Smart Mobility

Are our buildings slowing us down? Cities in the sky open new avenues for urban mobility

Think of urban growth like this: a city the size of Manhattan is being built every single day. And much of that growth is vertical – and tall. Since 2000, the number of 200+ meter skyscrapers being built has tripled. In 2018, 160 new skyscrapers will enter service all over the world. But these majestic monuments to modernity are also cul-de-sacs of mobility – “mobility silos.” People enter them at ground level and take an elevator up to their floor. To leave, they have to reverse the process. To go to the same floor of another building just 50 meters away, they might have to travel a kilometer – down, over, and then up again.
Smart Mobility
Keeps people moving to better solutions – People fed up with congested cities, are innovating smart mobility with new mobile technologies and intuitive apps which integrate public transportation, better infrastructure, and car sharing.

Published on 13.11.2018

Cities in the sky

thyssenkrupp Elevator experts think it should be easier to move from the top floor of one building to the top floor of another. The company recently detailed their vision in Lisbon, Portugal, at the celebrated Web Summit conference – the world’s largest technology event.

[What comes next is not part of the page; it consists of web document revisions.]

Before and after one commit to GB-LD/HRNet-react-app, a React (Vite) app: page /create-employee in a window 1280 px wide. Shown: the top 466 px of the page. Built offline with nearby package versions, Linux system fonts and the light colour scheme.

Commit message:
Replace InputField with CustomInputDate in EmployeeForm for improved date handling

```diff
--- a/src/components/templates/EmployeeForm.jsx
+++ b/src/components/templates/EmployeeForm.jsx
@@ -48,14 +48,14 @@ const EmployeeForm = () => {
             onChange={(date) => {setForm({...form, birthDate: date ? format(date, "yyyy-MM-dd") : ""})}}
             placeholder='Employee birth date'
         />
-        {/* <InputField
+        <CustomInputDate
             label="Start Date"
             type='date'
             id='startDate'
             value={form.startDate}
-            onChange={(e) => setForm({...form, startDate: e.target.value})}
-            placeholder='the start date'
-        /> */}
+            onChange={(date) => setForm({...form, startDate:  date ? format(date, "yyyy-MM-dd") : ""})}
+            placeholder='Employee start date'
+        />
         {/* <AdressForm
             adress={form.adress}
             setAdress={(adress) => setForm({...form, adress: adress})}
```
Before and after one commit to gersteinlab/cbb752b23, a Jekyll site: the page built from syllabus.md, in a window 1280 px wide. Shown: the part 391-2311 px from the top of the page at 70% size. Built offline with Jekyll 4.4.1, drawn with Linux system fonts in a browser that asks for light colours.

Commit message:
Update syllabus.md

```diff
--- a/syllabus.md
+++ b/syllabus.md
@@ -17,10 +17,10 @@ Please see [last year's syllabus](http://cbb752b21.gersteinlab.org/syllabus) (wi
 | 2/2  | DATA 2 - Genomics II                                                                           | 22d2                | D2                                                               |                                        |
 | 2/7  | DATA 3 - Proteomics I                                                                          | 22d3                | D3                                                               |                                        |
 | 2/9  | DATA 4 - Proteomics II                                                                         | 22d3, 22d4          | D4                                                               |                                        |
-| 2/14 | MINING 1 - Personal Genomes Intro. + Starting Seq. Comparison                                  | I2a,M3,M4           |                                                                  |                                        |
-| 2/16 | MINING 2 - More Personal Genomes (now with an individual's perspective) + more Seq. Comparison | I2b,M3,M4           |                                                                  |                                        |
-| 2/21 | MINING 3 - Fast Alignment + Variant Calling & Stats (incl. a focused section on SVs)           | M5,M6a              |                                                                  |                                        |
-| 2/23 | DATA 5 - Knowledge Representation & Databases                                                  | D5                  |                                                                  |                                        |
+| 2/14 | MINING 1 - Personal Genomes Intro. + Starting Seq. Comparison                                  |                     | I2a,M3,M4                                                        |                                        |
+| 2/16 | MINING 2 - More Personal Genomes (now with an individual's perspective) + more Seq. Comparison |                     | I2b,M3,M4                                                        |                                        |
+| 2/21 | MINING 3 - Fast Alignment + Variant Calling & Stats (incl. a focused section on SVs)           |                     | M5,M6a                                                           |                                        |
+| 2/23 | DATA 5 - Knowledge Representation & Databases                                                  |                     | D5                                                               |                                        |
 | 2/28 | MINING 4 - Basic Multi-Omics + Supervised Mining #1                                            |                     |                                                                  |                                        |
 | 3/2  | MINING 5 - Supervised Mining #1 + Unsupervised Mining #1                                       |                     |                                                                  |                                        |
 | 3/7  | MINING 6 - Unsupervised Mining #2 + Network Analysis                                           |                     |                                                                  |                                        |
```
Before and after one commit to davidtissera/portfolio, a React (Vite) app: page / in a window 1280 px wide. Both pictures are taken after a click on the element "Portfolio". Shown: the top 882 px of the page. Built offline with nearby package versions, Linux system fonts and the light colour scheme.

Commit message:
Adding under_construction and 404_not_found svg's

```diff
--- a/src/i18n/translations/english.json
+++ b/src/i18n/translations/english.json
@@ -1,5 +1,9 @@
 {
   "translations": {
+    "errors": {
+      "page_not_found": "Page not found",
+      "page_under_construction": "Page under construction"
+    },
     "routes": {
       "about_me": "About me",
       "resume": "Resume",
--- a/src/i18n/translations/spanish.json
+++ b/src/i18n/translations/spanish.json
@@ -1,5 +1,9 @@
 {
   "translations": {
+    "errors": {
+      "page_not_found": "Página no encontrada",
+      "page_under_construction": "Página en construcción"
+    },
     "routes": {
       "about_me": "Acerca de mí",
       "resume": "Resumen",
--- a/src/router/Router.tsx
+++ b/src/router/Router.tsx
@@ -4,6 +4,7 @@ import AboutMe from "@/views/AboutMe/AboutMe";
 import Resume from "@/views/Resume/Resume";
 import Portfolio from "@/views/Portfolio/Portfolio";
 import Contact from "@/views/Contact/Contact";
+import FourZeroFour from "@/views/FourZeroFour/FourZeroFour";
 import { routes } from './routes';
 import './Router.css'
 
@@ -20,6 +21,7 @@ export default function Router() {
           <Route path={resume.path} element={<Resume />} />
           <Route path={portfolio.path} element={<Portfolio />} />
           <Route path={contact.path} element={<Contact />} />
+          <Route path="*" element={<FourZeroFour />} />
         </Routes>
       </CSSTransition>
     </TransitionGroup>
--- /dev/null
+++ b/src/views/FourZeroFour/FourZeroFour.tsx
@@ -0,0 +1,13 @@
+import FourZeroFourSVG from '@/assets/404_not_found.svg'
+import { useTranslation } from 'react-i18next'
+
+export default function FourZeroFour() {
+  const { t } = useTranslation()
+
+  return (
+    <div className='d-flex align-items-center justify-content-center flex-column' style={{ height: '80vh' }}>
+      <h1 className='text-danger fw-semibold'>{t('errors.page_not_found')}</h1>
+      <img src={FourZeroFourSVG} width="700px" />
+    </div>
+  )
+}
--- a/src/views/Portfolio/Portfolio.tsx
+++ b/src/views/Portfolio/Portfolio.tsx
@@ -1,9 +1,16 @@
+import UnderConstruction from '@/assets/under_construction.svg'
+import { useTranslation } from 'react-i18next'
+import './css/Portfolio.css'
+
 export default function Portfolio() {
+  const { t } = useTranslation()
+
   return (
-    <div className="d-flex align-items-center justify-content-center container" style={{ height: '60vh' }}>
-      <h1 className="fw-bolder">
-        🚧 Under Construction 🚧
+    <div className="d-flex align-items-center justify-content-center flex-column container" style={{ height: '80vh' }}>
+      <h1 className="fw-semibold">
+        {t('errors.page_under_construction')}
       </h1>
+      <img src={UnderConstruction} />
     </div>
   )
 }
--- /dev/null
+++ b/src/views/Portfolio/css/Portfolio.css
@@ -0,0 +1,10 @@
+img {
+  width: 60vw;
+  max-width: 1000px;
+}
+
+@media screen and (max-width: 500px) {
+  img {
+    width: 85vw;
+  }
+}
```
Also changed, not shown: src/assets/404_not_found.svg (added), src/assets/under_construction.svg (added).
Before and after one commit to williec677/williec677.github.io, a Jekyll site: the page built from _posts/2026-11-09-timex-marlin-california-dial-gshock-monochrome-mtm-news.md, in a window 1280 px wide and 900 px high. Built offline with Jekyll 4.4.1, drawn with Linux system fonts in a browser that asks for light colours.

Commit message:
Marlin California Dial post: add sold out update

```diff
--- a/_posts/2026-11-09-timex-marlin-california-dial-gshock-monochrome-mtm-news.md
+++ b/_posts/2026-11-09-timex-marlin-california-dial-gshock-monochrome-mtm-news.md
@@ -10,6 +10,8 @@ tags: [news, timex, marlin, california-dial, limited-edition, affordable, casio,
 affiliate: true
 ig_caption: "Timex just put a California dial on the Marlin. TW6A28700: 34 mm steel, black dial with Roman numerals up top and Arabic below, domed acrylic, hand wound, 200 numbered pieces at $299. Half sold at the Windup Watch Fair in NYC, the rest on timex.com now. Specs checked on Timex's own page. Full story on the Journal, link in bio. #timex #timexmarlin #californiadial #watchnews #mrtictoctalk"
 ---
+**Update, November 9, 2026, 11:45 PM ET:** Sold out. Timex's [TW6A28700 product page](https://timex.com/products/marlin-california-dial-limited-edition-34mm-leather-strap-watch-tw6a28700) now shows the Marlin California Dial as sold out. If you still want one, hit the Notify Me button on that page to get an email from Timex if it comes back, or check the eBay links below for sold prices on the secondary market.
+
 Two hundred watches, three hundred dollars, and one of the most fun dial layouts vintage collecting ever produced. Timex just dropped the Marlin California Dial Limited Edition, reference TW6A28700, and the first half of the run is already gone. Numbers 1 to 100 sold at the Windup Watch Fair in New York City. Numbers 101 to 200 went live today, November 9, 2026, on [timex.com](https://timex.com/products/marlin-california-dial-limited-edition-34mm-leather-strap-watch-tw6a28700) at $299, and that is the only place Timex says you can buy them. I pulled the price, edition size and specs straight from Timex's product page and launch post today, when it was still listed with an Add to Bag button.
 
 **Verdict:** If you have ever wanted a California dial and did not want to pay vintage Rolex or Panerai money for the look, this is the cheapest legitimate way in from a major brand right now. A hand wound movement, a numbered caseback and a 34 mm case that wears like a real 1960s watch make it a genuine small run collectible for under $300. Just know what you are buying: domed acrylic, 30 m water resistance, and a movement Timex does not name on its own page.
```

Experts believe that we now have all the components necessary to actually build “cities in the sky.”

Remember: the skyscrapers are already there. All that’s left to do is to connect these solid but solitary towers – at various heights – and thereby create a more mobile, multi-layered city that allows us to move both vertically and horizontally, without having to retrace our steps every time.

Cities in the Sky

Victims of their own success?

It’s not that conventional skyscrapers are outdated. It’s just that we now have the technological means to expand their functionality. The same goes for elevators. Without them, we wouldn’t have tall buildings. But if we only think of them as something that goes up and down, we’re limiting their potential. That is, no matter how fast and efficiently they can move vertically, they’re still caught in the vertical mobility silo.

Or are they? “Yes, and no.” experts say. Yes, because the trap is real, but the problem is mainly in our minds, in how we think about buildings and cities. No, because things have really changed, and it’s now possible for us – and elevators – to move beyond the restrictions of the silo.

This is important, and we need to open our minds to what our technology can now finally do, mainly because the megatrend of mass urbanization and its effects are creating street-level logjams to the free flow of movement in our own cities. We’re slowing ourselves down – but we don’t have to.

The sky city infrastructure

Skybridges, skyways and skyplanes (elevated boulevards or fields) can provide the horizontal ligaments connecting the vertical bones of the new urban skeleton. The recent Skybridge conference in Dubai highlighted how far skybridge technology has come, and what it can now do.

To put it another way: skybridges are the new streets in the sky. These “horizon-scrapers” add elevated parallels to the perpendicular of the conventional skyscraper. Working together, they create the superstructure for new levels of urban life.

From elevator to MULTI-vator

If skybridge-connected skyscrapers are the form of the sky city, then human activity is the content. And what enables that human element to flow freely though this futuristic built environment is not the elevator, but something new: the MULTI system.

More than an elevator, the “MULTI” is designed to make transportation as easy at 50 stories as it is on the street. Maybe even easier. Because MULTI uses linear motor technology that allows elevators to travel limitless distances without stopping.

But the truly revolutionary aspect of MULTI is that it can move both vertically and horizontally. And it’s easy to see ­how new mid-air streets linking skyscrapers at several levels would reduce traffic congestion on the ground, and improve the flow of people and goods throughout the metropolis.

Web Summit Future Cities

MULTI means many

As the name implies, the implications of MULTI are many. Combining horizontal with vertical movement means that the built environment can be radically reimagined. The design and construction of new buildings and cities will change, as architects and urban planners incorporate the new technology into their work.

In the meantime, MULTI already offers more conventional benefits, as well. For instance, it currently provides a 50% increase in transport capacity, while simultaneously reducing the elevator footprint in buildings. MULTI is already in operation at the thyssenkrupp elevator test tower in Rottweil, Germany, and will make its commercial debut at the East Side tower in Berlin in 2021.

The ripple effect

True technological innovations affect the world far beyond their primary area of use. For example, the creation of the smart mobile device completely changed how we communicate. That caused a ripple effect for the entire world of work, play and community. In a similar manner, the invention of the multi-directional MULTI will irrevocably alter how we live and move about in our cities. And the ultimate effects of that will be amazing.

Web Summit 2018

Web Summit started as a simple idea: to connect the technology community with all industries, old and new. The idea resonated, and Web Summit has grown to become the largest technology conference in the world.

The summit in Lisbon offers an elevated view of the future

The Web Summit in Lisbon brings together many of the best and the brightest in the world of technology. Every year, participants discuss revolutionary new developments that will reshape the world in the years ahead. This year, they will be discussing cities in the sky, and how a new type of elevator – like the original elevator long ago – will help us to overcome the challenges of urban growth, and move more boldly, more quickly, and more freely into the future.